On August 31, 2012, I published an article entitled, “Who Should Receive the Kennedy Center Honors?” In it I gave a long, reasoned and highly opinionated list of performing artists I felt should receive these awards.
I had noted the names of the opera singers who had received the honors in the previous 34 years: Marian Anderson, Grace Bumbry, Plácido Domingo, Marilyn Horne, Jessye Norman, Luciano Pavarotti, Leontyne Price, Beverly Sills, Risë Stevens and Joan Sutherland. All richly deserved this recognition but I felt that other singers should be honored. l mentioned four: Martina Arroyo, Samuel Ramey, Regina Resnik and Renata Scotto. Mr. Ramey wrote in to say that I should have included Frederica von Stade – he was right – and I came to believe I should have added Sherrill Milnes too.
In that article I discussed performers in many art forms and examined how to create a good mix of recipients for the awards. I gave my suggestions as to whom I felt should be honored in 2012 and this year, one of whom was actress Shirley MacLaine.

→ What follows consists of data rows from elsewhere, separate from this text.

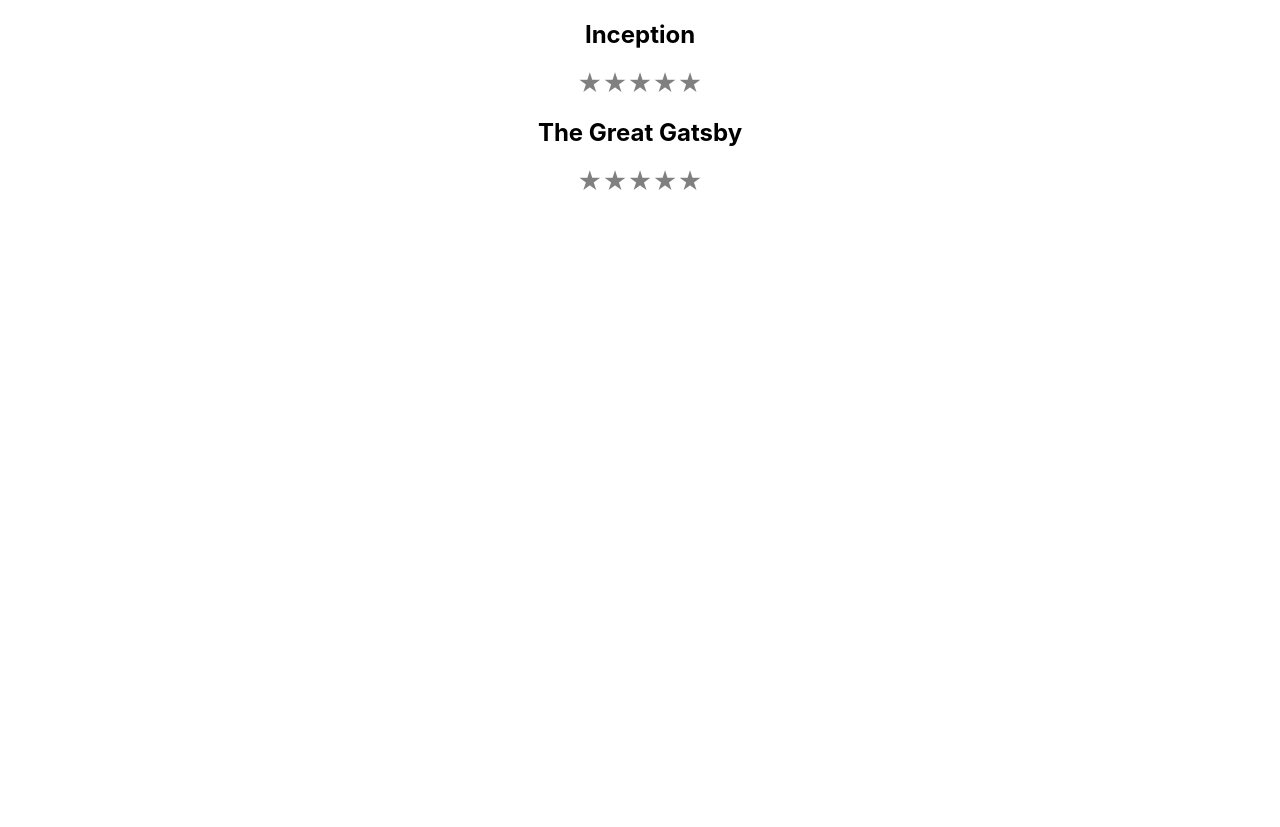
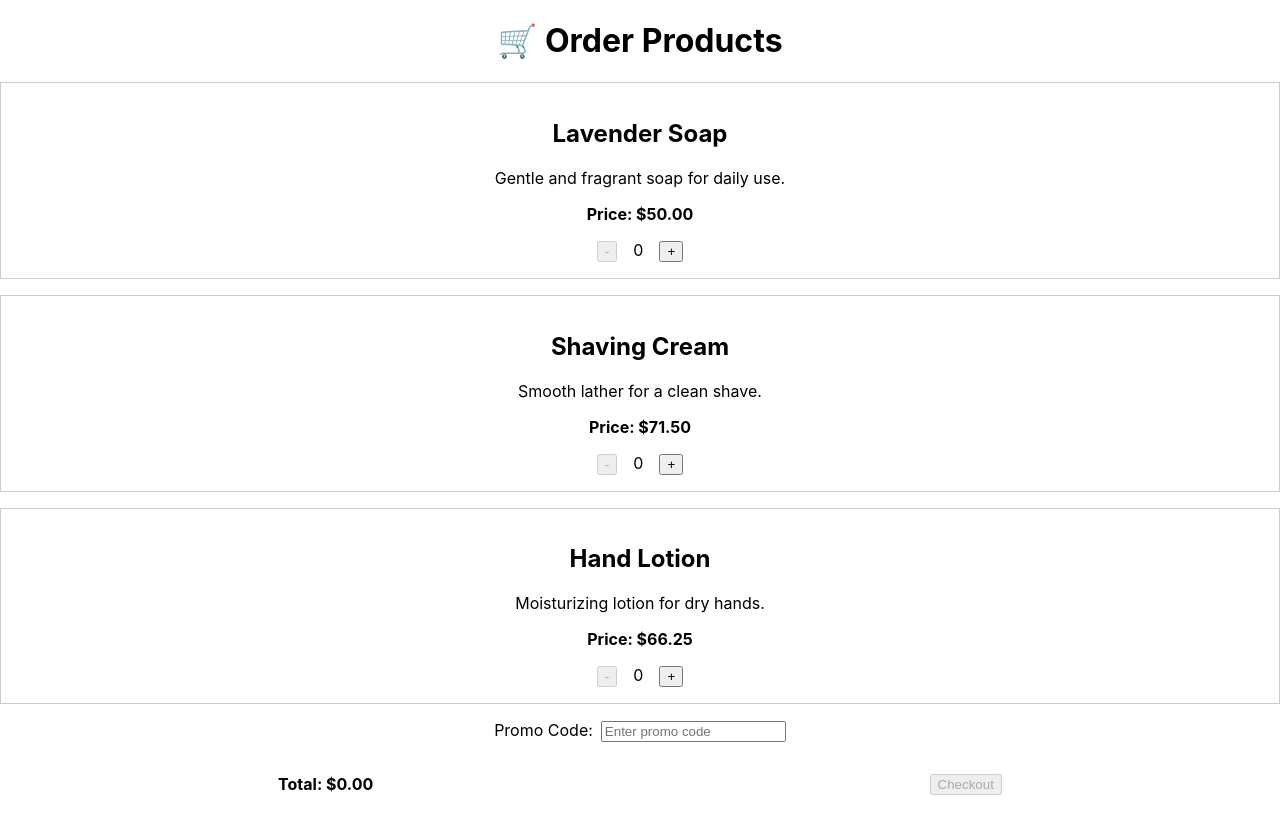
Before and after one commit to vhinle/DT-Day1-React-TypeScript, a React (Create React App) app: page / in a window 1280 px wide. Before the commit the page ends 800 px from the top, so only its background shows below. Built offline with nearby package versions, Linux system fonts and the light colour scheme.

Commit message:
Assignment Day5 done! :-)

```diff
--- a/src/App.tsx
+++ b/src/App.tsx
@@ -28,12 +28,14 @@
 
 //const UserInfoWithLoader = withLoader(UserInfo);
 
+import CheckoutPage from "./components/Day5/CheckoutPage";
 function App() {
   return (
     <div className="App">
       {/* day 5
-      <BatchedCounter />*/}
-      <MovieReviews />
+      <BatchedCounter />
+      <MovieReviews /> */}
+      <CheckoutPage />
 
       {/*<MyInput /> */}
 
--- /dev/null
+++ b/src/components/Day5/CheckoutButton.jsx
@@ -0,0 +1,15 @@
+import React from "react";
+
+// Final checkout button
+export default function CheckoutButton({ disabled, setOnCheckout }) {
+  // Function to handle checkout button click
+  const onCheckoutClicked = () => {
+    // Call the setOnCheckout function with the isCheckout value
+    setOnCheckout(true);
+  };
+  return (
+    <button disabled={disabled} onClick={onCheckoutClicked}>
+      Checkout
+    </button>
+  );
+}
--- /dev/null
+++ b/src/components/Day5/CheckoutPage.jsx
@@ -0,0 +1,130 @@
+import React, { useState } from "react";
+import ProductList from "./ProductList";
+import CheckoutButton from "./CheckoutButton";
+import PromoCode from "./PromoCode";
+
+// Initial list of products including quantity (default to 0)
+const initialProducts = [
+  {
+    id: 1,
+    name: "Lavender Soap",
+    description: "Gentle and fragrant soap for daily use.",
+    price: 50.0,
+    quantity: 0,
+  },
+  {
+    id: 2,
+    name: "Shaving Cream",
+    description: "Smooth lather for a clean shave.",
+    price: 71.5,
+    quantity: 0,
+  },
+  {
+    id: 3,
+    name: "Hand Lotion",
+    description: "Moisturizing lotion for dry hands.",
+    price: 66.25,
+    quantity: 0,
+  },
+];
+
+export default function CheckoutPage() {
+  const [products, setProducts] = useState(initialProducts);
+  const [promoCode, setPromoCode] = useState("");
+  const [onCheckout, setOnCheckout] = useState(false);
+
+  const DISCOUNT_AMOUNT = 0.5; // 50% discount
+
+  // TODO: Create a function that updates quantity of a specific product by its ID.
+  //       This should either increase or decrease the quantity (but never go below 0 or above 10).
+  const updateQuantity = (id, action) => {
+    setProducts((prevProducts) =>
+      prevProducts.map((product) => {
+        if (product.id === id) {
+          const newQuantity =
+            action === "increase"
+              ? Math.min(product.quantity + 1, 10)
+              : Math.max(product.quantity - 1, 0);
+          return { ...product, quantity: newQuantity };
+        }
+        return product;
+      })
+    );
+  };
+
+  // TODO: Calculate total amount based on products with quantity > 0.
+  //       If promoCode is exactly 'MAYTHE4THBWU', apply a 50% discount.
+
+  //loop through products and calculate total
+  // const [cartTotal, setCartTotal] = useState(0);
+
+  // const total = products.map((product) => {
+  //   if (product.quantity > 0) {
+  //     let subTotal = product.price * product.quantity;
+  //     setCartTotal(cartTotal + subTotal);
+  //     return subTotal;
+  //   }
+  //   return 0;
+  // });
+
+  // .reduce(...): This array method is used to accumulate a value (in this case, the total cost).
+  // acc (short for "accumulator"): This keeps track of the running total as the array is processed.
+  // acc + product.price * product.quantity: For each qualifying product, add the total price for
+  //   that product (price × quantity) to the accumulator.
+
+  const subTotal = products.reduce((acc, product) => {
+    if (product.quantity > 0) {
+      return acc + product.price * product.quantity;
+    }
+    return acc;
+  }, 0);
+
+  const discount = promoCode === "MAYTHE4THBWU" ? DISCOUNT_AMOUNT : 0;
+  const cartTotal = subTotal * (1 - discount);
+
+  // TODO: Determine if the checkout button should be disabled.
+  //       It should be disabled if all quantities are 0.
+  //const isCheckoutDisabled = products.every((product) => product.quantity === 0);
+  const isCheckoutDisabled = cartTotal === 0 ? true : false;
+
+  return (
+    <div>
+      {!onCheckout ? (
+        <>
+          <h1>🛒 Order Products</h1>
+
+          {/* Promo code input field */}
+
+          {/* List of product cards, pass handler to change quantities */}
+          <ProductList products={products} onQuantityChange={updateQuantity} />
+          <PromoCode promoCode={promoCode} setPromoCode={setPromoCode} />
+
+          <div
+            style={{
+              display: "flex",
+              justifyContent: "space-around",
+              marginTop: "2rem",
+              marginBottom: "2rem",
+            }}
+          >
+            {/* TODO: Replace $0.00 with computed total (with or without discount) */}
+            <div>
+              <strong>Total: ${cartTotal.toFixed(2)}</strong>
+            </div>
+            {/* TODO: Replace false with logic to check if button should be disabled */}
+            <CheckoutButton
+              disabled={isCheckoutDisabled}
+              setOnCheckout={setOnCheckout}
+            />
+          </div>
+        </>
+      ) : (
+        <div>
+          <h1>Thank you for your order!</h1>
+          <p>Your order has been successfully placed.</p>
+          <button onClick={() => setOnCheckout(false)}>Back to Shopping</button>
+        </div>
+      )}
+    </div>
+  );
+}
--- /dev/null
+++ b/src/components/Day5/ProductCard.jsx
@@ -0,0 +1,31 @@
+import React from "react";
+import ProductDetails from "./ProductDetails";
+import QuantitySelector from "./QuantitySelector";
+
+// Shows product details and its quantity selector
+export default function ProductCard({ product, onQuantityChange }) {
+  return (
+    <div
+      style={{
+        border: "1px solid #ccc",
+        padding: "1rem",
+        marginBottom: "1rem",
+      }}
+    >
+      <ProductDetails product={product} />
+
+      {/* TODO: Hook up quantity change logic */}
+      <QuantitySelector
+        quantity={product.quantity}
+        onIncrease={() => {
+          // TODO: Call onQuantityChange with product ID and "increase"
+          onQuantityChange(product.id, "increase");
+        }}
+        onDecrease={() => {
+          // TODO: Call onQuantityChange with product ID and "decrease"
+          onQuantityChange(product.id, "decrease");
+        }}
+      />
+    </div>
+  );
+}
--- /dev/null
+++ b/src/components/Day5/ProductDetails.jsx
@@ -0,0 +1,14 @@
+import React from "react";
+
+// Displays product's name, description, and price
+export default function ProductDetails({ product }) {
+  return (
+    <div>
+      {/* Display product name, description, and price */}
+      <h2>{product.name}</h2>
+      <p>{product.description}</p>
+      {/* Display the price with 2 decimal places only */}
+      <strong>Price: ${product.price.toFixed(2)}</strong>
+    </div>
+  );
+}
--- /dev/null
+++ b/src/components/Day5/ProductList.jsx
@@ -0,0 +1,17 @@
+import React from "react";
+import ProductCard from "./ProductCard";
+
+// Maps over products and renders a ProductCard for each
+export default function ProductList({ products, onQuantityChange }) {
+  return (
+    <div>
+      {products.map((product) => (
+        <ProductCard
+          key={product.id}
+          product={product}
+          onQuantityChange={onQuantityChange}
+        />
+      ))}
+    </div>
+  );
+}
--- /dev/null
+++ b/src/components/Day5/PromoCode.jsx
@@ -0,0 +1,26 @@
+import { useState } from "react";
+
+// Simple input for entering promo code
+// TODO: Implement the promo code by adding the correct props and passing it correctly to value and onChange
+export default function PromoCode({ setPromoCode }) {
+  const [promoCode, setPromoCodeState] = useState("");
+
+  const handlePromoCodeChange = (event) => {
+    setPromoCodeState(event.target.value);
+    setPromoCode(event.target.value);
+  };
+
+  return (
+    <div style={{ marginBottom: "1rem" }}>
+      <label htmlFor="promo">Promo Code:</label>
+      <input
+        id="promo"
+        type="text"
+        value={promoCode}
+        onChange={handlePromoCodeChange}
+        placeholder="Enter promo code"
+        style={{ marginLeft: "0.5rem" }}
+      />
+    </div>
+  );
+}
--- /dev/null
+++ b/src/components/Day5/QuantitySelector.jsx
@@ -0,0 +1,20 @@
+import React from "react";
+
+// Displays - button, quantity number, + button
+export default function QuantitySelector({ quantity, onIncrease, onDecrease }) {
+  return (
+    <div style={{ marginTop: "1rem" }}>
+      {/* TODO: Disable this button when quantity is 0 */}
+      <button onClick={onDecrease} disabled={quantity <= 0}>
+        -
+      </button>
+
+      <span style={{ margin: "0 1rem" }}>{quantity}</span>
+
+      {/* TODO: Disable this button when quantity is 10 */}
+      <button onClick={onIncrease} disabled={quantity >= 10}>
+        +
+      </button>
+    </div>
+  );
+}
```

You can imagine my delight in reading this announcement when it came over the virtual transom early in the morning of September 12, 2013:
"The John F. Kennedy Center for the Performing Arts today announced the selection of the five individuals who will receive the 2013 Kennedy Center Honors. Recipients to be honored at the 36th annual national celebration of the arts are: opera singer Martina Arroyo; pianist, keyboardist, bandleader and composer Herbie Hancock; pianist, singer and songwriter Billy Joel; actress Shirley MacLaine; and musician and songwriter Carlos Santana. The Honors Gala will be recorded for broadcast on the CBS Network for the 36th consecutive year as a two-hour primetime special on Sunday, December 29 at 9 pm. (ET/PT)."
All of these artists richly deserve this accolade, but opera lovers have a particular reason to rejoice in the selection of Martina Arroyo. The 76-year-old, Harlem-born soprano is beloved. To have some sense of how endearing she is, watch this interview that was recorded in 2010 when she received the National Endowment for the Arts Opera Honor.
Arroyo had a long career in major theaters in the United States and Europe. She sang in three opening nights at the Met, a theater where she gave nearly two hundred performances. She began and ended with Verdi. In 1959, her debut came offstage as the Celestial Voice in Don Carlo. It ended, brilliantly, as Aïda, on October 31, 1986, a performance I had the pleasure of hearing.
Her Verdi singing, whether from Un Ballo in Maschera, La Forza del Destino, Macbeth or Aïda, was sublime. The voice was rich and beautifully supported, the attention to drama in words and music scrupulous and impeccable. Ultimately, though, her singing reached even the hearts of listeners who did not understand its refinement. Verdi would have loved her.
She was equally wonderful in Mozart—she was a thrilling Donna Anna in Don Giovanni. Mozart would have loved her. And she had the dramatic thrust, combined with being simpatica, that is ideal for verismo roles such as Maddalena, Santuzza, Tosca and Madama Butterfly (right). Puccini would have loved her.
In addition to the audiences around the world who warmed to opera thanks to her performances, Arroyo has been almost unrivaled in her outreach efforts for the art form. Among American artists, only Marilyn Horne and Beverly Sills accomplished as much. She has taught singing at important schools, including Indiana University. She has sat on boards at major centers of learning as well as performing arts institutions.
In 2003, she established the Martina Arroyo Foundation and, with it, a program called "Prelude to Performance" in which she and other artists and teachers train young singers in the dramatic elements of their roles. Most programs of this kind focus on the musical aspects of a role, which is of course crucial. But this program goes further by teaching young artists how to dig into their characters in all ways. At its conclusion, in mid-July, the students trained by the Arroyo Foundation perform in two full productions of the operas they have learned.
Tony Randall, a huge opera lover, engaged her to appear on The Odd Couple. Her natural charm, excellent singing, and ability to deliver a funny line even brought the famously cantankerous sportscaster Howard Cosell to his knees. Watch:
In addition to being very pleased that she has been accorded this richly-deserved honor, I know that the large television audience who will watch the Kennedy Center Honors on December 29, including many who did not know of her, will have the opportunity to discover what makes Martina Arroyo great and what she has meant to opera and to her nation.
Photo: Louis Melancon/Metropolitan Opera